Another group of 100 hospitals, called the Pediatric Oncology Group, also works together in the same way.
"That has been a big part of why survival has improved," Hord said. By the time Jim Stewart was diagnosed in late 1976, the cancer group had learned the importance of combining chemotherapy drugs and steroids in attacking leukemic cells.
They had also found that when they attacked leukemic cells in the spine with radiation treatments, children went into even longer periods of remission.
"With that, the relapse rate in the central nervous system went from 70 percent to 5 percent," Albo said.
But it took almost another 10 years, however, for the effects of radiation on children's delicate spinal columns to become apparent.
Like Jim Stewart, children who had this treatment would eventually have trouble grasping mathematical concepts. With that discovery, the radiation intensity was reduced, but the cognitive problems did not disappear.
Problems were exacerbated for Jim because just as his treatment was ending in 1979 leukemic cells appeared in his testicles. Doctors continued radiation for two more years.
During these procedures, many of Jim's veins had collapsed. It was harder and harder to find usable veins. Sometimes the drugs leaked, burning his hands.
"I remember I'd grab my grandma by the throat it hurt so much," Jim said.
While the arduous treatments Alex receives are unnerving - and the drugs' side effects can be fierce - advances made during treatments of children like Jim in the past two decades have made tremendous differences in long-term survival.
• Doctors know to continue treatment in boys for three years, three months to prevent reoccurence of leukemic cells in the testicles. For girls, the treatment remains at two years.
• Doctors learned to provide different levels of treatment to low-, intermediate- and high-risk children. High-risk children may still receive radiation.
• Topical anesthetics can now be applied to prevent pain from injections, and the plastic device inserted in the child's chest for the duration of the treatment has eliminated the problems of finding open veins.
Jim is a large, quiet man who drives a truck for Goodwill Industries business division. He is more animated and enthusiastic when he describes his weekend and evening volunteer stints for the American Red Cross emergency services. Last week, he dressed up as Santa Claus for a local party.
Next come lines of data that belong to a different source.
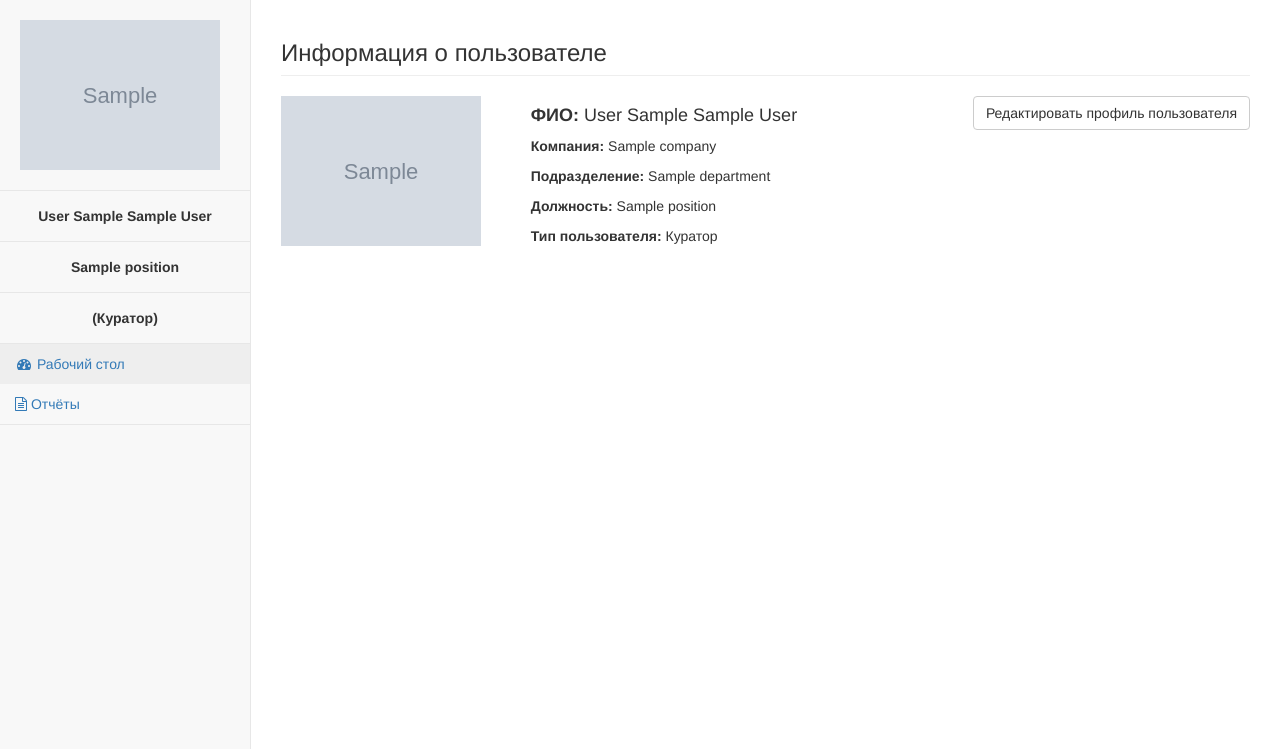
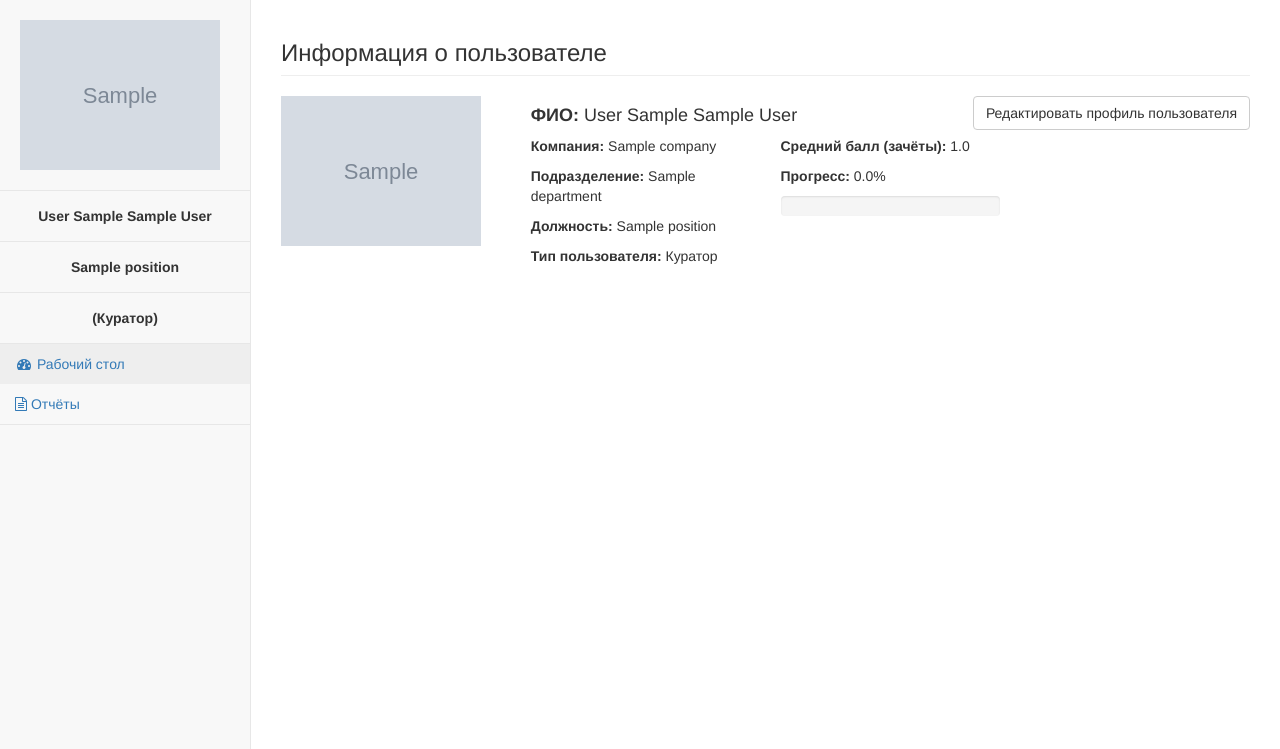
Before and after one commit to AlexeyKutepov/asct, a Django app: page /user/info/1/ in a window 1280 px wide. Shown: the part 51-800 px from the top of the page. Run offline with Django 3.2, Linux system fonts and the light colour scheme; a user stored in the database is signed in; tables that the repository leaves empty hold one stand-in row (values such as "Sample post"); grey boxes marked "Sample" are stand-in pictures; some libraries are stand-ins or nearby versions.

Commit message:
Доработка страницы пользователя

```diff
--- a/main/views.py
+++ b/main/views.py
@@ -871,6 +871,26 @@ def user_info(request, id):
         if test.date_to < timezone.now() and test.status != TestJournal.COMPLETED and test.status != TestJournal.OVERDUE:
             test.status = TestJournal.OVERDUE
             test.save()
+    assessment = None
+    assessment_count = 0
+    for exam in exam_list:
+        if exam.result:
+            if not assessment:
+                assessment = 0
+            assessment += exam.result
+            assessment_count += 1
+    if not assessment or assessment_count == 0:
+        assessment = "Нет данных"
+    else:
+        assessment = assessment/assessment_count
+
+    sub_theme_list = ScheduledSubTheme.objects.filter(user=user_data)
+    completed_sub_theme_list = ScheduledSubTheme.objects.filter(user=user_data,
+                                                         status=ScheduledSubTheme.COMPLETED)
+    if len(sub_theme_list) != 0:
+        progress = len(completed_sub_theme_list) / len(sub_theme_list) * 100 if len(sub_theme_list) else 0
+    else:
+        progress = "Темы не назначены"
     return render(
         request,
         "main/user_info.html",
@@ -879,7 +899,9 @@ def user_info(request, id):
             "scheduled_theme_list": scheduled_theme_list,
             "exam_list": exam_list,
             "test_list": test_list,
-            "examiner_list": examiner_list
+            "examiner_list": examiner_list,
+            "assessment": round(assessment, 2),
+            "progress": round(progress, 2)
         }
     )
 
--- a/templates/main/user_info.html
+++ b/templates/main/user_info.html
@@ -23,8 +23,14 @@
                      alt="Photo" width="200" height="200">
             {% endif %}
         </div>
-        <div class="col-lg-4">
+        <div class="col-lg-6">
+            <div class="row">
+                <div class="col-lg-12">
                     <h4><b>ФИО: </b>{{ user_data.get_full_name | default:"" }}</h4>
+                </div>
+            </div>
+            <div class="row">
+                <div class="col-lg-6">
                     <p><b>Компания: </b>{{ user_data.company | default:"" }}</p>
                     <p><b>Подразделение: </b>{{ user_data.department | default:"" }}</p>
                     <p><b>Должность: </b>{{ user_data.position | default:"" }}</p>
@@ -38,7 +44,19 @@
                     <p><b>Тип пользователя: </b>Испытуемый</p>
                     {% endif %}
                 </div>
-        <div class="col-lg-5">
+                <div class="col-lg-6">
+                    <p><b>Средний балл (зачёты): </b>{{ assessment }}</p>
+                    <p><b>Прогресс: </b> {{ progress }}%</p>
+                    <div class="progress">
+                        <div class="progress-bar" role="progressbar" aria-valuenow="{{ progress }}"
+                             aria-valuemin="0" aria-valuemax="100" style="width: {{ progress }}%;">
+                            <span class="sr-only">{{ progress }}% Complete</span>
+                        </div>
+                    </div>
+                </div>
+            </div>
+        </div>
+        <div class="col-lg-3">
             <a href="{% url "user_settings" id=user_data.id %}"><input type="button" class="btn btn-default pull-right" value="Редактировать профиль пользователя"/></a>
         </div>
     </div>
@@ -522,7 +540,7 @@
                             <th>Назначен</th>
                             <th>Срок</th>
                             <th>Статус</th>
-                            <th>Результат</th>
+                            <th>Результат, %</th>
                             <th width="100px">Действия</th>
                         </thead>
                         <tbody>
```
Lines whose indentation alone changed are shown as unchanged.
In the midst of a divorce after five years of marriage, he has moved in with his mother and grandmother.
He is prone to bronchial infections and must take testosterone monthly because of the radiation damage to his testicles. He is sterile. He graduated with his Oliver High School classmates in 1987 after struggling through special classes.
In a medical world spinning with absolute numbers, percentages and predictions, he defied the slim odds given him 21 years ago.
In those early, scary years, Jim often sneaked into bed at night with his mother.
"He told me he knew he might not live," said Carol Stewart, 51. "I didn't want to die at night," Jim said.
Now, he often falls asleep with the television on.
The voices in the background remind him that he is very much alive.